Tuesday, January 17, 2006

The power of the hyphen

Being in Britain, I completely forgot that yesterday was Martin Luther King day. Only after reading a very moving post at Dignan's, did I reflect on race relations and integration in the United Kingdom.

I certainly can't make sweeping generalizations, but one thing that stands out in the UK is the lack of hyphens in identities. What do I mean? I mean that often derided hyphen used to link two identities: African-American, Hispanic-American, Asian-American, etc.

The hyphen allows people to have two identities simultaneously. Over the past 40 years, the emphasis has moved, but that is valuable. The 1970s was an era when people focused on the front half of the hyphen (African, mexican, gay, female, etc). The 1980s and the communist threat brought the focus back on the second half. We were all Americans united against the commies. Once the common enemy was vanquished, the 1990s brought a swing back to identity politics. Limbaugh famously ridiculed one group as "Feminazis", but others saw identity politics important. And pointed to the fact that Clinton had the most diverse Cabinet ever (and Bush followed suit) as a victory. In the aftermath of 9/11, the emphasis moved again to the AMERICAN side of the hyphen. We were united (at least for a little bit) against a common enemy.

Yet in the U.K., they don't use or have the hyphen. They have the catch all phrase "British", but no one knows what that means. A man from Northern Ireland, a 2nd generation Carribean immigrant, a Pakistani Muslim and a woman from Hong Kong are all British. They have nothing in common. What does it mean to be British? What if one gets mad at the government or society at large? You can't opt out. You are JUST British.

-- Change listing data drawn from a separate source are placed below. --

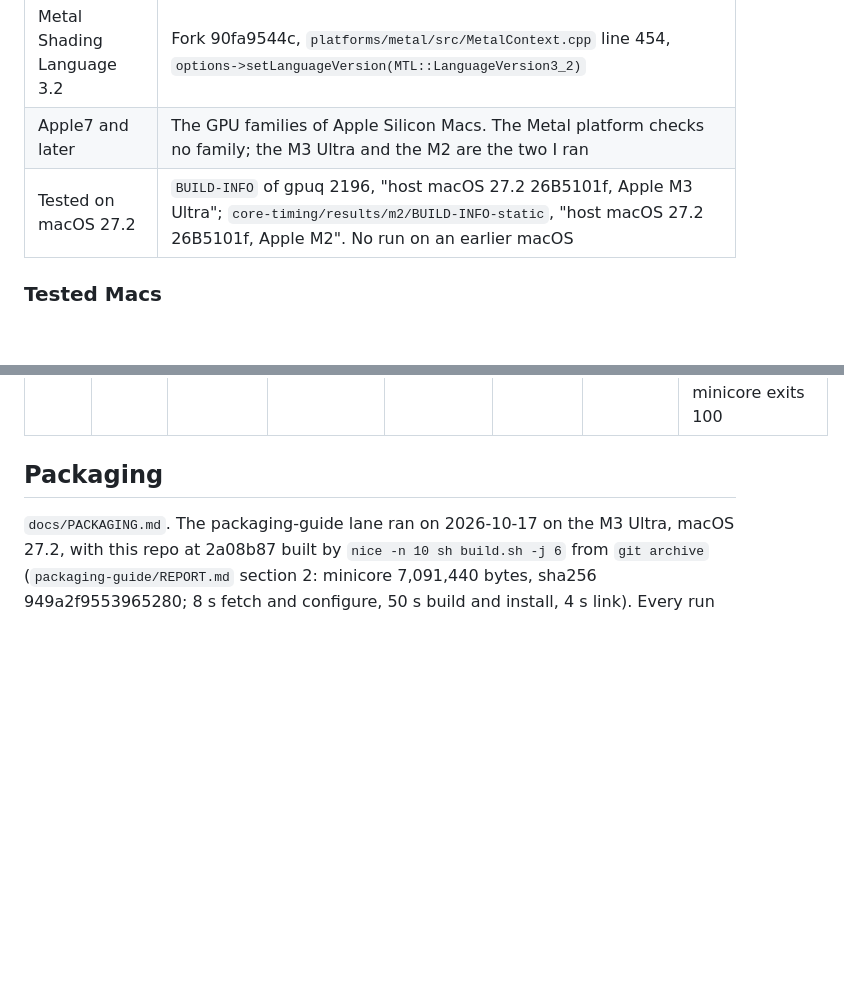
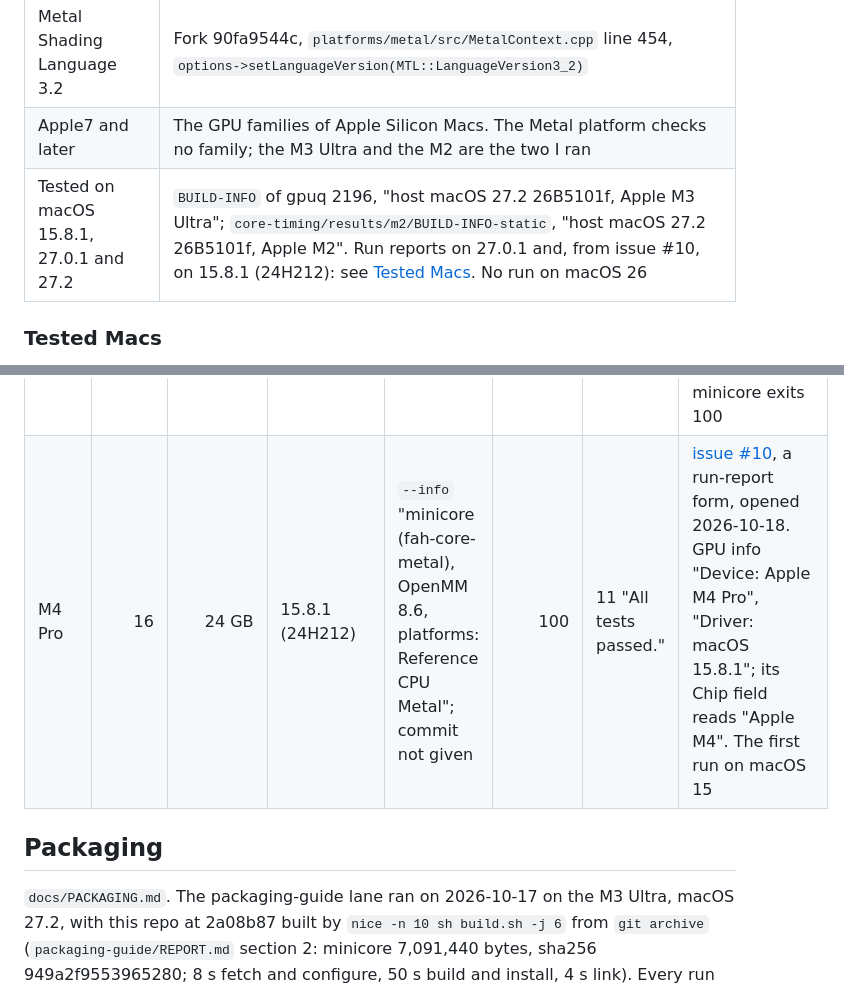
Before and after one commit to RedesignedRobot/fah-core-metal, a Markdown page: docs/EVIDENCE.md, 2 parts joined by grey strips. Rendered like a GitHub page; blank space fills up the shorter version.

Commit message:
docs: run report #10, an M4 Pro on macOS 15.8.1, the first macOS 15 run

```diff
--- a/docs/EVIDENCE.md
+++ b/docs/EVIDENCE.md
@@ -279,7 +279,7 @@ design and 2 FAH only.
 | macOS 15.0 or later | `build.sh`, `-DCMAKE_OSX_DEPLOYMENT_TARGET=15.0`, and the comment above it; `src/link.sh` fails a binary whose minos is below 15.0 |
 | Metal Shading Language 3.2 | Fork 90fa9544c, `platforms/metal/src/MetalContext.cpp` line 454, `options->setLanguageVersion(MTL::LanguageVersion3_2)` |
 | Apple7 and later | The GPU families of Apple Silicon Macs. The Metal platform checks no family; the M3 Ultra and the M2 are the two I ran |
-| Tested on macOS 27.2 | `BUILD-INFO` of gpuq 2196, "host macOS 27.2 26B5101f, Apple M3 Ultra"; `core-timing/results/m2/BUILD-INFO-static`, "host macOS 27.2 26B5101f, Apple M2". No run on an earlier macOS |
+| Tested on macOS 15.8.1, 27.0.1 and 27.2 | `BUILD-INFO` of gpuq 2196, "host macOS 27.2 26B5101f, Apple M3 Ultra"; `core-timing/results/m2/BUILD-INFO-static`, "host macOS 27.2 26B5101f, Apple M2". Run reports on 27.0.1 and, from issue #10, on 15.8.1 (24H212): see [Tested Macs](#tested-macs). No run on macOS 26 |
 
 ### Tested Macs
 
@@ -293,6 +293,7 @@ the build's `--info` line, the exit code and the state test lines from the bundl
 | M4 Pro | 20 | 64 GB | 27.0.1 (26A434) | `--info` "minicore (fah-core-metal), OpenMM 8.6, platforms: Reference CPU Metal"; commit not given | 100 | 11 "All tests passed." | [issue #7](https://github.com/RedesignedRobot/fah-core-metal/issues/7), a run-report form, opened 2026-10-18. GPU info "Device: Apple M4 Pro", "Driver: macOS 27.0.1" |
 | M1 Max | 32 | 64 GB | 27.0.1 (26A434) | `--info` "minicore (fah-core-metal), OpenMM 8.6, platforms: Reference CPU Metal"; commit not given | 100, inferred | 11 "All tests passed." | [issue #8](https://github.com/RedesignedRobot/fah-core-metal/issues/8), a run-report form, opened 2026-10-18. GPU info "Device: Apple M1 Max", "Driver: macOS 27.0.1". The Exit code field is empty, and its Chip field reads "Apple M1"; report.sh fills State tests from the result file only when minicore exits 100. |
 | M2 | 10 | 16 GB | 27.0.1 (26A434) | `--info` "minicore (fah-core-metal), OpenMM 8.6, platforms: Reference CPU Metal"; commit not given | 100, inferred | 11 "All tests passed." | [issue #9](https://github.com/RedesignedRobot/fah-core-metal/issues/9), a run-report form, opened 2026-10-18. GPU info "Device: Apple M2", "Driver: macOS 27.0.1". The Exit code field is empty; report.sh fills State tests from the result file only when minicore exits 100 |
+| M4 Pro | 16 | 24 GB | 15.8.1 (24H212) | `--info` "minicore (fah-core-metal), OpenMM 8.6, platforms: Reference CPU Metal"; commit not given | 100 | 11 "All tests passed." | [issue #10](https://github.com/RedesignedRobot/fah-core-metal/issues/10), a run-report form, opened 2026-10-18. GPU info "Device: Apple M4 Pro", "Driver: macOS 15.8.1"; its Chip field reads "Apple M4". The first run on macOS 15 |
 
 ## Packaging
 
```
Also changed, not shown: README.md (+5 -3 lines).
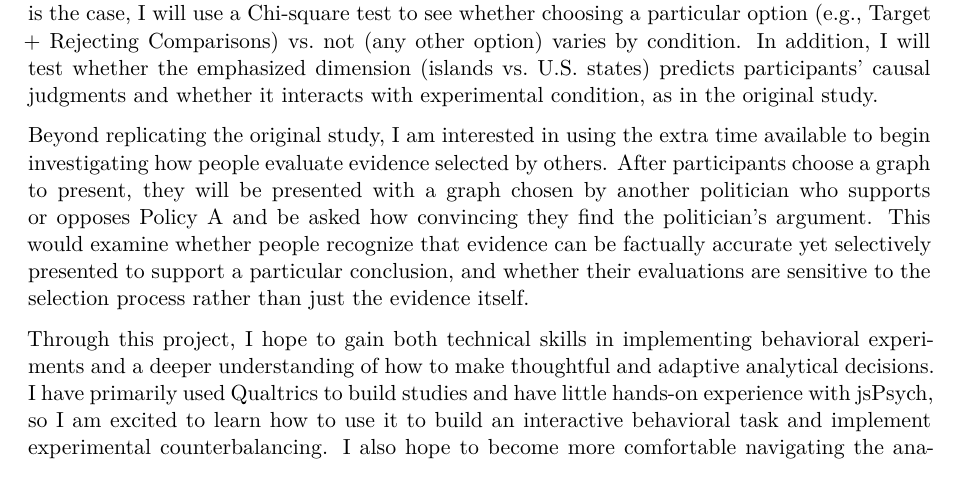
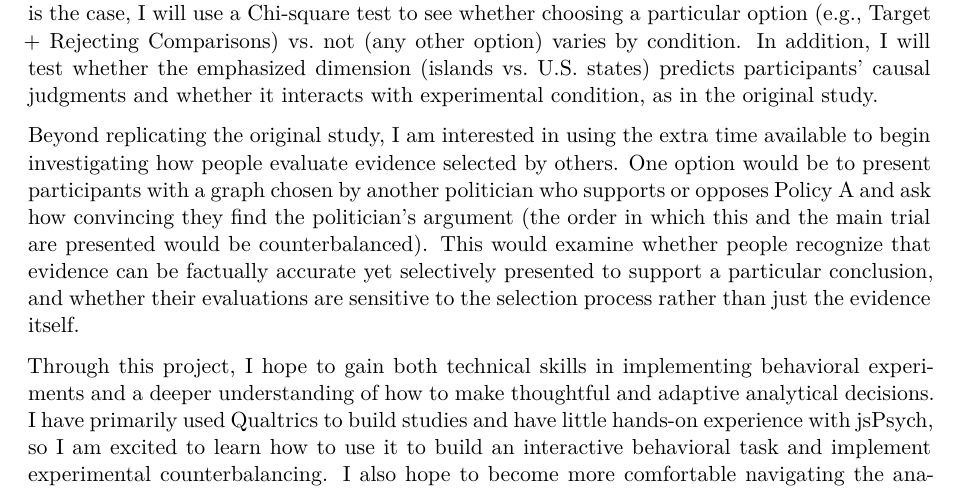
Before and after one commit to cqing5/amemiya2024, a Quarto document (writeup/Replication Report Write Up.qmd): part of page 2 of 4, cut so that both start at the same text. Rendered offline with R 4.5, knitr and Pandoc in place of Quarto, then LaTeX, with nearby package versions.

Commit message:
update proposal

```diff
--- a/writeup/Replication Report Write Up.qmd
+++ b/writeup/Replication Report Write Up.qmd
@@ -25,7 +25,7 @@ Participants will provide an open-ended explanation for their choice. I will tes
 
 The authors implemented the survey using Qualtrics, but I will be using jsPsych. I will use the authors’ publicly available materials as a starting point, adapting them as needed. Participants will complete attention, comprehension, and manipulation checks throughout the task. Anyone who fails a comprehension check will be excluded, and I will preregister the exclusion criteria before data collection. One potential challenge is participant attrition or exclusion due to failed comprehension checks, particularly because the task includes training modules, corrective feedback, and open-ended responses. To account for this, I will recruit approximately 20% more participants than the target analyzable sample to account for exclusions, using the exclusion rate reported in the original study (approximately 14%) as an estimate. Because the original study provides a useful benchmark for anticipating exclusions, oversampling should help with securing an adequate final sample. Furthermore, if very few participants select certain graphs in some experimental conditions, logistic regression may not provide reliable estimates. If this is the case, I will use a Chi-square test to see whether choosing a particular option (e.g., Target + Rejecting Comparisons) vs. not (any other option) varies by condition. In addition, I will test whether the emphasized dimension (islands vs. U.S. states) predicts participants’ causal judgments and whether it interacts with experimental condition, as in the original study.
 
-Beyond replicating the original study, I am interested in using the extra time available to begin investigating how people evaluate evidence selected by others. After participants choose a graph to present, they will be presented with a graph chosen by another politician who supports or opposes Policy A and be asked how convincing they find the politician’s argument. This would examine whether people recognize that evidence can be factually accurate yet selectively presented to support a particular conclusion, and whether their evaluations are sensitive to the selection process rather than just the evidence itself.
+Beyond replicating the original study, I am interested in using the extra time available to begin investigating how people evaluate evidence selected by others. One option would be to present participants with a graph chosen by another politician who supports or opposes Policy A and ask how convincing they find the politician’s argument (the order in which this and the main trial are presented would be counterbalanced). This would examine whether people recognize that evidence can be factually accurate yet selectively presented to support a particular conclusion, and whether their evaluations are sensitive to the selection process rather than just the evidence itself.
 
 Through this project, I hope to gain both technical skills in implementing behavioral experiments and a deeper understanding of how to make thoughtful and adaptive analytical decisions. I have primarily used Qualtrics to build studies and have little hands-on experience with jsPsych, so I am excited to learn how to use it to build an interactive behavioral task and implement experimental counterbalancing. I also hope to become more comfortable navigating the analytical decisions that arise when working with real data, such as determining which analyses are most appropriate for different research questions and the data distribution you get. I want to improve my understanding of when the assumptions of a planned analysis may be violated and when additional and/or alternative statistical tests are warranted. For example, I am interested in learning how to anticipate and address potential analytical issues. Broadly, I hope this project will help equip me with the technical independence to implement behavioral studies and the statistical judgment to make rigorous, well-justified decisions throughout the research process.
 
```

One of the after effects of the July bombings is the recognition that the U.K. is fractured along ethnic groups without a common identity. Early this week, Chancellor Brown gave a speech promoting Britishness. He defined it as a belief in "liberty, fairness and responsibility." Pretty weak ties to bind. I certainly believe in those, but I'm not British. The French believe in those ideals (most of the time), but they aren't British. What is one to do when the government fails to uphold these principles? Does it cease to be British? The U.K. is missing the hyphen.

Compare that with the power of the hyphen. Muslim-American girls and sororities explore common ground. These girls can emphasize their Muslimness while at the same time enjoying something very All-American. They can have duel identities. As events dictate, these girls (and all hyphened Americans) can switch between the two. They can have the best of both worlds.